Tony Beach’s client had accepted the charge of driving with excess breath alcohol but sought an order from the District Court Judge at sentencing that the client be given an “alcohol interlock licence disqualification” under a new provision of the Land Transport Act 1998. The new provision provides for a device to be fitted to a client’s vehicle which allows them to drive but which prevents them from driving if they have consumed alcohol – it means drivers do not face a lengthy driving ban and can continue to drive. Tony Beach submitted that the “alcohol interlock licence disqualification” would reduce the risk to society and, at the same time, allow the client to continue to drive, which he needed to do for work purposes (the client wasn’t eligible for a work licence). The Judge declined.
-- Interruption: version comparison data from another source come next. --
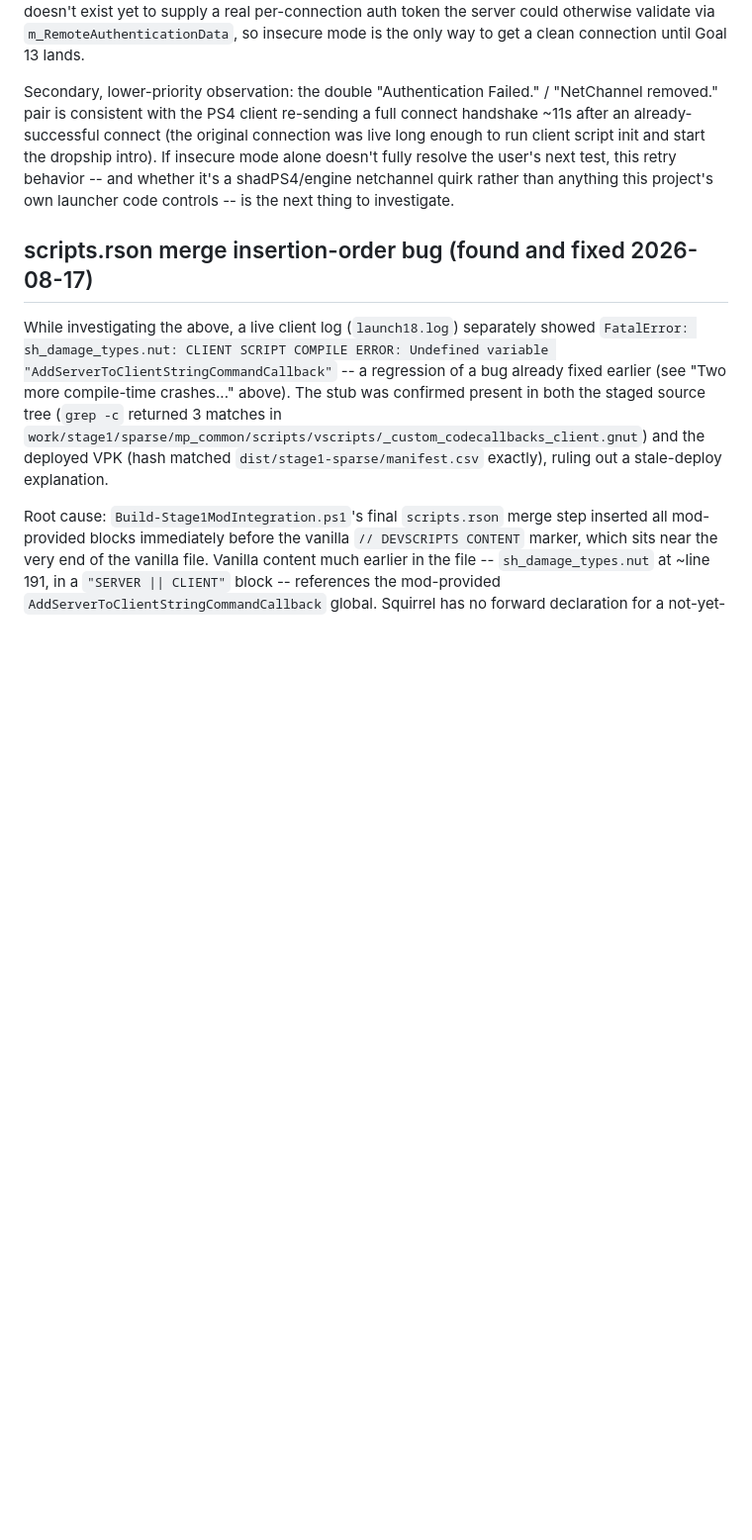
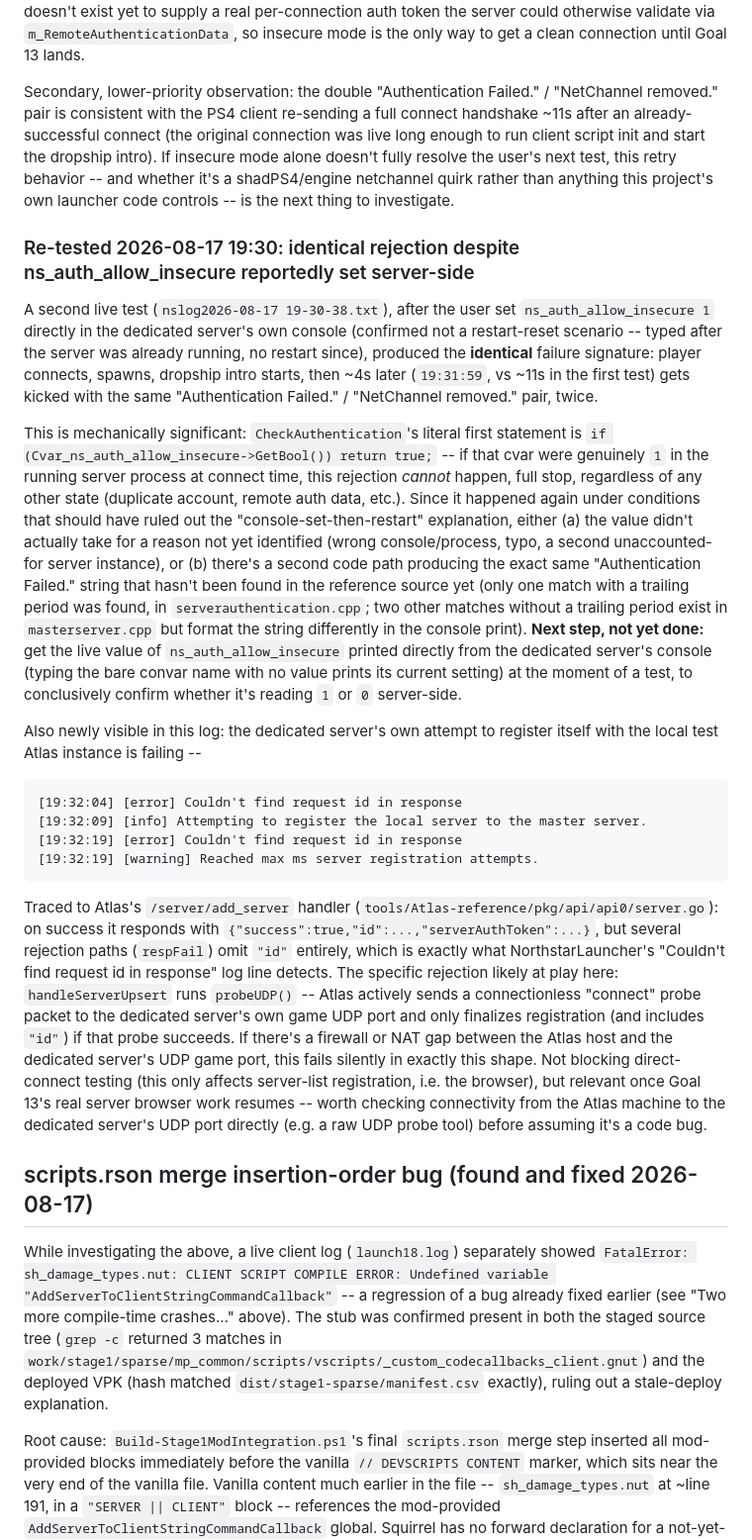
Before and after one commit to taskinoz/PS4-Northstar, a Markdown page: docs/TECHNICAL-NOTES.md, the part around the change. Shown at 99% size. Rendered like a GitHub page; blank space fills up the shorter version.

Commit message:
Document second auth-rejection test and Atlas server-registration failure
Re-tested with ns_auth_allow_insecure reportedly set directly on the
dedicated server console (not a restart-reset scenario) and got the
identical "Authentication Failed." rejection. Documented why this is
mechanically surprising (CheckAuthentication's first line makes the
rejection impossible if the cvar is genuinely true) and the next
diagnostic step: print the live convar value directly from the server
console.

Also traced a separate, non-blocking finding from the same log: the
dedicated server's masterserver registration with the local Atlas
instance is failing ("Couldn't find request id in response" / "Reached
max ms server registration attempts"), traced to Atlas's add_server
handler's UDP reachability probe -- likely a firewall/NAT gap between
the Atlas host and the dedicated server's game port. Relevant for Goal
13's server browser work, not blocking direct-connect testing.

````diff
--- a/docs/TECHNICAL-NOTES.md
+++ b/docs/TECHNICAL-NOTES.md
@@ -1499,6 +1499,59 @@ user's next test, this retry behavior -- and whether it's a shadPS4/engine
 netchannel quirk rather than anything this project's own launcher code
 controls -- is the next thing to investigate.
 
+### Re-tested 2026-08-17 19:30: identical rejection despite ns_auth_allow_insecure reportedly set server-side
+
+A second live test (`nslog2026-08-17 19-30-38.txt`), after the user set
+`ns_auth_allow_insecure 1` directly in the dedicated server's own console
+(confirmed not a restart-reset scenario -- typed after the server was
+already running, no restart since), produced the **identical** failure
+signature: player connects, spawns, dropship intro starts, then ~4s later
+(`19:31:59`, vs ~11s in the first test) gets kicked with the same
+"Authentication Failed." / "NetChannel removed." pair, twice.
+
+This is mechanically significant: `CheckAuthentication`'s literal first
+statement is `if (Cvar_ns_auth_allow_insecure->GetBool()) return true;` --
+if that cvar were genuinely `1` in the running server process at connect
+time, this rejection *cannot* happen, full stop, regardless of any other
+state (duplicate account, remote auth data, etc.). Since it happened again
+under conditions that should have ruled out the "console-set-then-restart"
+explanation, either (a) the value didn't actually take for a reason not yet
+identified (wrong console/process, typo, a second unaccounted-for
+server instance), or (b) there's a second code path producing the exact
+same "Authentication Failed." string that hasn't been found in the
+reference source yet (only one match with a trailing period was found,
+in `serverauthentication.cpp`; two other matches without a trailing period
+exist in `masterserver.cpp` but format the string differently in the
+console print). **Next step, not yet done:** get the live value of
+`ns_auth_allow_insecure` printed directly from the dedicated server's
+console (typing the bare convar name with no value prints its current
+setting) at the moment of a test, to conclusively confirm whether it's
+reading `1` or `0` server-side.
+
+Also newly visible in this log: the dedicated server's own attempt to
+register itself with the local test Atlas instance is failing --
+```
+[19:32:04] [error] Couldn't find request id in response
+[19:32:09] [info] Attempting to register the local server to the master server.
+[19:32:19] [error] Couldn't find request id in response
+[19:32:19] [warning] Reached max ms server registration attempts.
+```
+Traced to Atlas's `/server/add_server` handler (`tools/Atlas-reference/pkg/api/api0/server.go`):
+on success it responds with `{"success":true,"id":...,"serverAuthToken":...}`,
+but several rejection paths (`respFail`) omit `"id"` entirely, which is
+exactly what NorthstarLauncher's "Couldn't find request id in response"
+log line detects. The specific rejection likely at play here:
+`handleServerUpsert` runs `probeUDP()` -- Atlas actively sends a
+connectionless "connect" probe packet to the dedicated server's own game
+UDP port and only finalizes registration (and includes `"id"`) if that
+probe succeeds. If there's a firewall or NAT gap between the Atlas host and
+the dedicated server's UDP game port, this fails silently in exactly this
+shape. Not blocking direct-connect testing (this only affects server-list
+registration, i.e. the browser), but relevant once Goal 13's real server
+browser work resumes -- worth checking connectivity from the Atlas
+machine to the dedicated server's UDP port directly (e.g. a raw UDP probe
+tool) before assuming it's a code bug.
+
 ## scripts.rson merge insertion-order bug (found and fixed 2026-08-17)
 
 While investigating the above, a live client log (`launch18.log`) separately
````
Tony Beach appealed the decision to the High Court. The High Court found that it was in society’s interest that those with full-time work be supported; that a frequent offender who recognised the error of his ways should be supported; and that the device would prevent the client from driving while impaired by alcohol. The High Court allowed the appeal and authorised the client to apply for an alcohol interlock licence immediately.